● **RECORDS FOR THIS EXERCISE**

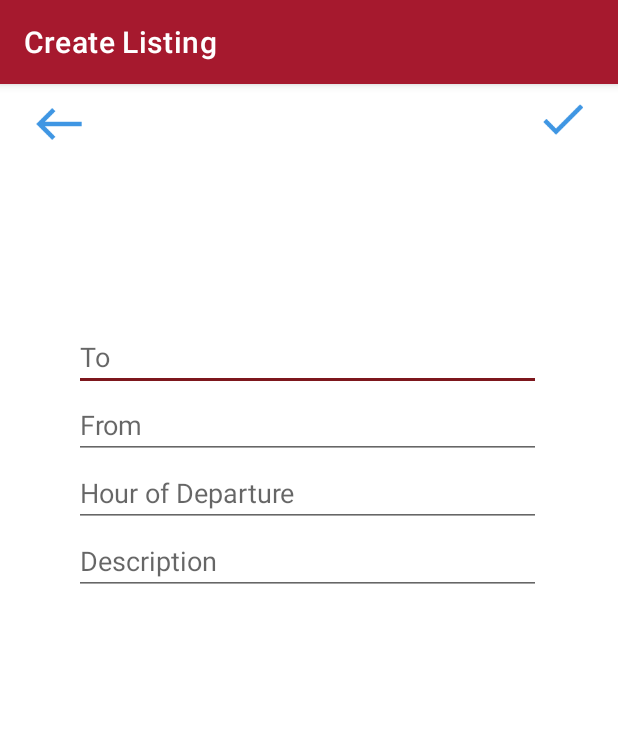
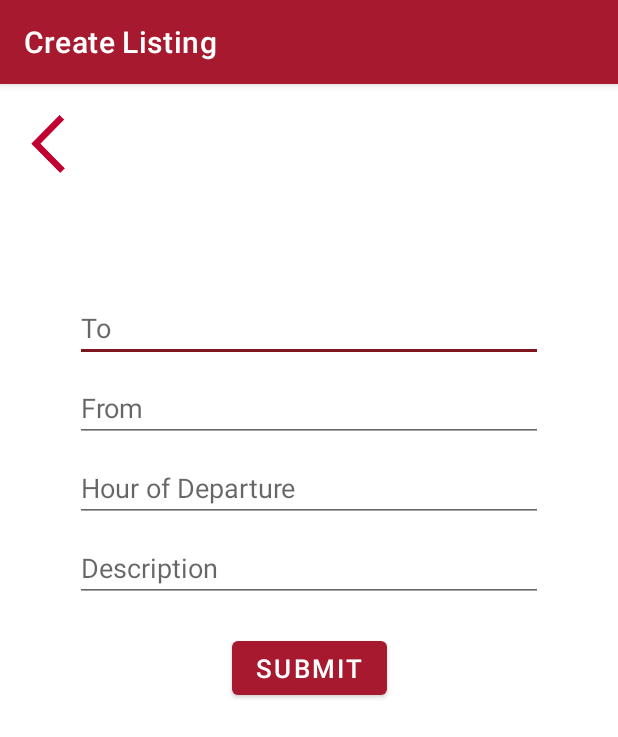
Before and after one commit to ShayGeko/Mounter, an Android app: the ListingCreator screen opened directly, with no data from a screen before it, on a phone screen of 412 x 824 dp. Shown: the top 737 px of the screen. Run offline under Robolectric (Android 15) with nearby library versions, the phone set to English and light mode, and no system bars; libraries missing offline, so code that uses them is left out: io.realm; 1 statement that could not run was skipped.

Commit message:
UI optimize

```diff
--- a/app/src/main/java/com/example/mounter/ui/createListings/ListingCreator.java
+++ b/app/src/main/java/com/example/mounter/ui/createListings/ListingCreator.java
@@ -9,7 +9,9 @@ import android.text.Editable;
 import android.util.Log;
 import android.view.View;
 import android.view.inputmethod.InputMethodManager;
+import android.widget.Button;
 import android.widget.ImageButton;
+import android.widget.ImageView;
 
 import com.example.mounter.Mounter;
 import com.example.mounter.data.model.RidePostingModel;
@@ -38,7 +40,7 @@ public class ListingCreator extends AppCompatActivity {
         TextInputEditText fillFrom = findViewById(R.id.fillFrom);
         TextInputEditText fillHourOfDeparture = findViewById(R.id.fillHourOfDeparture);
         TextInputEditText fillDescription = findViewById(R.id.fillDescription);
-        ImageButton submit = findViewById(R.id.submit);
+        Button submit = findViewById(R.id.submit);
         ImageButton back = findViewById(R.id.back);
 
         submit.setOnClickListener(view -> {
--- a/app/src/main/java/com/example/mounter/ui/createListings/ListingCreatorDriver.java
+++ b/app/src/main/java/com/example/mounter/ui/createListings/ListingCreatorDriver.java
@@ -6,7 +6,9 @@ import android.os.Bundle;
 import android.util.Log;
 import android.view.View;
 import android.view.inputmethod.InputMethodManager;
+import android.widget.Button;
 import android.widget.ImageButton;
+import android.widget.ImageView;
 
 import androidx.appcompat.app.AppCompatActivity;
 
@@ -36,7 +38,7 @@ public class ListingCreatorDriver extends AppCompatActivity {
         TextInputEditText fillHourOfDeparture = findViewById(R.id.fillHourOfDeparture);
         TextInputEditText fillEstimatedPrice = findViewById(R.id.fillEstimatedPrice);
         TextInputEditText fillDescription = findViewById(R.id.fillDescription);
-        ImageButton submit = findViewById(R.id.submit);
+        Button submit = findViewById(R.id.submit);
         ImageButton back = findViewById(R.id.back);
 
         submit.setOnClickListener(view -> {
--- a/app/src/main/res/layout/activity_choose_listing.xml
+++ b/app/src/main/res/layout/activity_choose_listing.xml
@@ -16,7 +16,7 @@
         app:layout_constraintHorizontal_bias="0.497"
         app:layout_constraintStart_toStartOf="parent"
         app:layout_constraintTop_toTopOf="parent"
-        app:layout_constraintVertical_bias="0.176"
+        app:layout_constraintVertical_bias="0.384"
         app:srcCompat="@drawable/ic_launcher_foreground"
         tools:visibility="visible" />
 
@@ -30,7 +30,7 @@
         app:layout_constraintHorizontal_bias="0.497"
         app:layout_constraintStart_toStartOf="parent"
         app:layout_constraintTop_toTopOf="parent"
-        app:layout_constraintVertical_bias="0.8"
+        app:layout_constraintVertical_bias="0.736"
         app:srcCompat="@drawable/car_icon_foreground"
         tools:visibility="visible" />
 
--- a/app/src/main/res/layout/activity_listing_creator.xml
+++ b/app/src/main/res/layout/activity_listing_creator.xml
@@ -6,74 +6,77 @@
     android:layout_height="match_parent"
     tools:context=".ui.createListings.ListingCreator">
 
-    <LinearLayout
-        android:id="@+id/linearLayout"
-        android:layout_width="311dp"
-        android:layout_height="499dp"
-        android:orientation="vertical"
-        app:layout_constraintBottom_toBottomOf="parent"
-        app:layout_constraintEnd_toEndOf="parent"
-        app:layout_constraintHorizontal_bias="0.492"
-        app:layout_constraintStart_toStartOf="parent"
-        app:layout_constraintTop_toBottomOf="@+id/back">
-
     <com.google.android.material.textfield.TextInputEditText
         android:id="@+id/fillTo"
-            android:layout_width="match_parent"
+        android:layout_width="0dp"
         android:layout_height="wrap_content"
-            android:hint="To" />
+        android:hint="To"
+        android:layout_marginStart="50dp"
+        android:layout_marginEnd="50dp"
+        android:layout_marginTop="80dp"
+        app:layout_constraintStart_toStartOf="parent"
+        app:layout_constraintEnd_toEndOf="parent"
+        app:layout_constraintTop_toBottomOf="@id/back"/>
 
     <com.google.android.material.textfield.TextInputEditText
         android:id="@+id/fillFrom"
-            android:layout_width="match_parent"
+        android:layout_width="0dp"
         android:layout_height="wrap_content"
-            android:hint="From" />
+        android:hint="From"
+        android:layout_marginStart="50dp"
+        android:layout_marginEnd="50dp"
+        android:layout_marginTop="8dp"
+        app:layout_constraintStart_toStartOf="parent"
+        app:layout_constraintEnd_toEndOf="parent"
+        app:layout_constraintTop_toBottomOf="@id/fillTo"/>
 
     <com.google.android.material.textfield.TextInputEditText
         android:id="@+id/fillHourOfDeparture"
-            android:layout_width="match_parent"
+        android:layout_width="0dp"
         android:layout_height="wrap_content"
-            android:hint="Hour of Departure" />
+        android:hint="Hour of Departure"
+        android:layout_marginStart="50dp"
+        android:layout_marginEnd="50dp"
+        android:layout_marginTop="8dp"
+        app:layout_constraintStart_toStartOf="parent"
+        app:layout_constraintEnd_toEndOf="parent"
+        app:layout_constraintTop_toBottomOf="@id/fillFrom"/>
 
     <com.google.android.material.textfield.TextInputEditText
         android:id="@+id/fillDescription"
-            android:layout_width="match_parent"
+        android:layout_width="0dp"
         android:layout_height="wrap_content"
         android:hint="Description"
-            android:textAlignment="viewStart" />
-
-    </LinearLayout>
-
-    <ImageButton
-        android:id="@+id/submit"
-        android:layout_width="39dp"
-        android:layout_height="39dp"
-        android:background="#00FFFFFF"
-        android:backgroundTint="#00FFFFFF"
-        android:scaleX="0.7"
-        android:scaleY="0.7"
-        android:tint="#3F96E3"
-        app:layout_constraintBottom_toBottomOf="parent"
+        android:layout_marginStart="50dp"
+        android:layout_marginEnd="50dp"
+        android:layout_marginTop="8dp"
+        app:layout_constraintStart_toStartOf="parent"
         app:layout_constraintEnd_toEndOf="parent"
-        app:layout_constraintHorizontal_bias="0.954"
-        app:layout_constraintStart_toStartOf="parent"
-        app:layout_constraintTop_toTopOf="parent"
-        app:layout_constraintVertical_bias="0.005"
-        app:srcCompat="@drawable/checkmark_foreground"
-        tools:srcCompat="@drawable/checkmark_foreground" />
+        app:layout_constraintTop_toBottomOf="@id/fillHourOfDeparture"/>
 
     <ImageButton
         android:id="@+id/back"
-        android:layout_width="45dp"
-        android:layout_height="45dp"
-        android:layout_marginTop="4dp"
-        android:background="#00FFFFFF"
-        android:scaleX="0.7"
-        android:scaleY="0.7"
+        android:layout_width="40dp"
+        android:layout_height="40dp"
+        android:src="@drawable/back"
+        android:background="@color/white"
+        android:scaleType="centerInside"
+        android:layout_marginStart="12dp"
+        android:layout_marginTop="20dp"
+        app:layout_constraintTop_toTopOf="parent"
+        app:layout_constraintStart_toStartOf="parent"/>
+
+
+    <Button
+        android:id="@+id/submit"
+        android:layout_width="wrap_content"
+        android:layout_height="wrap_content"
+        android:text="submit"
+        android:textSize="17sp"
+        android:layout_marginTop="20dp"
+        app:layout_constraintStart_toStartOf="parent"
         app:layout_constraintEnd_toEndOf="parent"
-        app:layout_constraintHorizontal_bias="0.045"
-        app:layout_constraintStart_toStartOf="parent"
-        app:layout_constraintTop_toTopOf="parent"
-        app:srcCompat="@drawable/back_arrow_foreground" />
+        app:layout_constraintTop_toBottomOf="@+id/fillDescription" />
+
 
 </androidx.constraintlayout.widget.ConstraintLayout>
--- a/app/src/main/res/values/colors.xml
+++ b/app/src/main/res/values/colors.xml
@@ -2,6 +2,7 @@
 <resources>
     <color name="sfu_dark_red">#FF7d171d</color>
     <color name="sfu_bright_red">#FFa6192e</color>
+    <color name="sfu_red">#8D2E32</color>
     <color name="black">#FF000000</color>
     <color name="white">#FFFFFFFF</color>
 </resources>
--- a/app/src/main/res/values/strings.xml
+++ b/app/src/main/res/values/strings.xml
@@ -4,6 +4,7 @@
     <string name="prompt_email">Email</string>
     <string name="prompt_password">Password</string>
     <string name="action_sign_in">Sign in</string>
+    <string name="action_sign_up">Sign up</string>
     <string name="action_sign_in_short">Sign in</string>
     <string name="welcome">"Welcome !"</string>
     <string name="invalid_username">Not a valid username</string>
```
Also changed, not shown: app/src/main/AndroidManifest.xml (+15 -16 lines), app/src/main/res/drawable/loginframe.xml (+7 -2 lines), app/src/main/res/layout/activity_directions.xml (+11 -3 lines), app/src/main/res/layout/activity_loading_screen.xml (+31 -0 lines). Lines whose indentation alone changed are shown as unchanged.
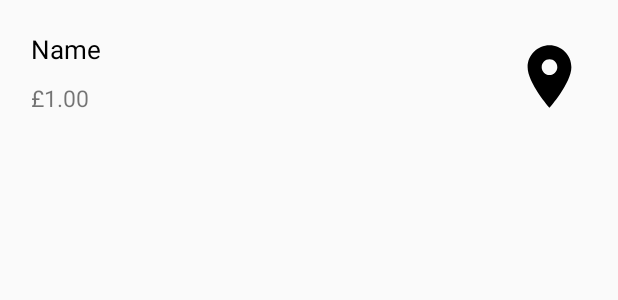
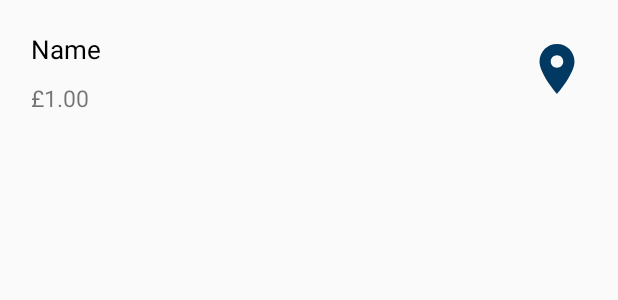
Before and after one commit to dan0v/USB-Team-22, an Android app: the layout list_search_result.xml on its own in the app's theme, with its tools: preview values and no code run, on a phone screen of 412 x 824 dp. Shown: the top 300 px of the screen. Run offline under Robolectric (Android 15) with nearby library versions, the phone set to English and light mode, and no system bars.

Commit message:
Added hint to navigation in Search UI.

```diff
--- a/app/src/main/java/uk/ac/newcastle/team22/usb/activities/USBActivity.java
+++ b/app/src/main/java/uk/ac/newcastle/team22/usb/activities/USBActivity.java
@@ -42,10 +42,6 @@ public abstract class USBActivity extends AppCompatActivity {
                 public void onClick(View view) {
                     Intent i = new Intent(USBActivity.this, SearchActivity.class);
                     startActivity(i);
-
-//                  Test navigation UI:
-//                  Intent i = new Intent(USBActivity.this, NavigationActivity.class);
-//                  startActivity(i);
                 }
             });
         }
--- a/app/src/main/java/uk/ac/newcastle/team22/usb/coreUSB/Room.java
+++ b/app/src/main/java/uk/ac/newcastle/team22/usb/coreUSB/Room.java
@@ -58,7 +58,7 @@ public class Room implements FirestoreConstructable<Room>, Navigable, Searchable
         String staffResidenceIdentifier = (String) firestoreDictionary.get("staffResidenceIdentifier");
         String alternateName = (String) firestoreDictionary.get("roomName");
 
-        this.nodeIdentifier = ((Number) firestoreDictionary.get("nearestNode")).intValue();;
+        this.nodeIdentifier = ((Number) firestoreDictionary.get("nearestNode")).intValue();
         this.number = documentIdentifier;
         this.staffResidenceIdentifier = staffResidenceIdentifier;
         this.alternateName = alternateName;
--- a/app/src/main/res/drawable/navigation_dark.xml
+++ /dev/null
@@ -1,9 +0,0 @@
-<vector xmlns:android="http://schemas.android.com/apk/res/android"
-    android:width="24dp"
-    android:height="24dp"
-    android:viewportWidth="24"
-    android:viewportHeight="24">
-  <path
-      android:pathData="M12,2C8.134,2 5,5.134 5,9C5,14 12,22 12,22C12,22 19,14 19,9C19,5.134 15.866,2 12,2ZM12,11.5C10.619,11.5 9.5,10.381 9.5,9C9.5,7.619 10.619,6.5 12,6.5C13.381,6.5 14.5,7.619 14.5,9C14.5,10.381 13.381,11.5 12,11.5Z"
-      android:fillColor="#000000"/>
-</vector>
--- a/app/src/main/res/layout/list_search_result.xml
+++ b/app/src/main/res/layout/list_search_result.xml
@@ -42,11 +42,12 @@
 
         <ImageView
             android:id="@+id/searchResultNavigationIcon"
-            android:layout_width="@dimen/navigation_direction_image_width"
-            android:layout_height="@dimen/navigation_direction_image_height"
+            android:layout_width="@dimen/search_navigation_image_scale"
+            android:layout_height="@dimen/search_navigation_image_scale"
             android:layout_marginTop="@dimen/navigation_direction_image_margin"
             android:background="?attr/selectableItemBackgroundBorderless"
-            android:src="@drawable/navigation_dark"
+            android:src="@drawable/navigation"
+            android:tint="@color/colorPrimary"
             android:clickable="true"
             android:scaleType="fitXY"
             android:tooltipText="Navigate here" />
--- a/app/src/main/res/values/colors.xml
+++ b/app/src/main/res/values/colors.xml
@@ -4,4 +4,5 @@
     <color name="colorPrimaryDark">#012F52</color>
     <color name="colorAccent">#D81B60</color>
     <color name="colorBlack">#000000</color>
+    <color name="colorWhite">#ffffff</color>
 </resources>
--- a/app/src/main/res/values/dimens.xml
+++ b/app/src/main/res/values/dimens.xml
@@ -34,4 +34,9 @@
     <dimen name="tour_name_text_padding">20dp</dimen>
     <dimen name="tour_name_text">15dp</dimen>
     <!--navigation end-->
+
+    <!--search start-->
+    <dimen name="search_navigation_image_scale">40dp</dimen>
+    <dimen name="search_navigation_hint">50dp</dimen>
+    <!--search end-->
 </resources>
--- a/app/src/main/res/values/strings.xml
+++ b/app/src/main/res/values/strings.xml
@@ -76,6 +76,7 @@
     <string name="reasonEmail">Email Address</string>
     <string name="floor">Floor</string>
     <string name="room">Room</string>
+    <string name="secondInstanceHint">Select your current location</string>
     <!--search end-->
 
     <!--opening hours start-->
```
Also changed, not shown: app/src/main/java/uk/ac/newcastle/team22/usb/activities/NavigationActivity.java (+14 -0 lines), app/src/main/java/uk/ac/newcastle/team22/usb/activities/SearchActivity.java (+27 -23 lines), app/src/main/res/layout/activity_search.xml (+12 -2 lines).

● **TASK DETAILS**
Using the records above, pull out each line where the word "drawable" occurs.

● **RESPONSE**
         app:srcCompat="@drawable/ic_launcher_foreground"
         app:srcCompat="@drawable/car_icon_foreground"
-        app:srcCompat="@drawable/checkmark_foreground"
-        tools:srcCompat="@drawable/checkmark_foreground" />
+        android:src="@drawable/back"
-        app:srcCompat="@drawable/back_arrow_foreground" />
Also changed, not shown: app/src/main/AndroidManifest.xml (+15 -16 lines), app/src/main/res/drawable/loginframe.xml (+7 -2 lines), app/src/main/res/layout/activity_directions.xml (+11 -3 lines), app/src/main/res/layout/activity_loading_screen.xml (+31 -0 lines). Lines whose indentation alone changed are shown as unchanged.
--- a/app/src/main/res/drawable/navigation_dark.xml
-            android:src="@drawable/navigation_dark"
+            android:src="@drawable/navigation"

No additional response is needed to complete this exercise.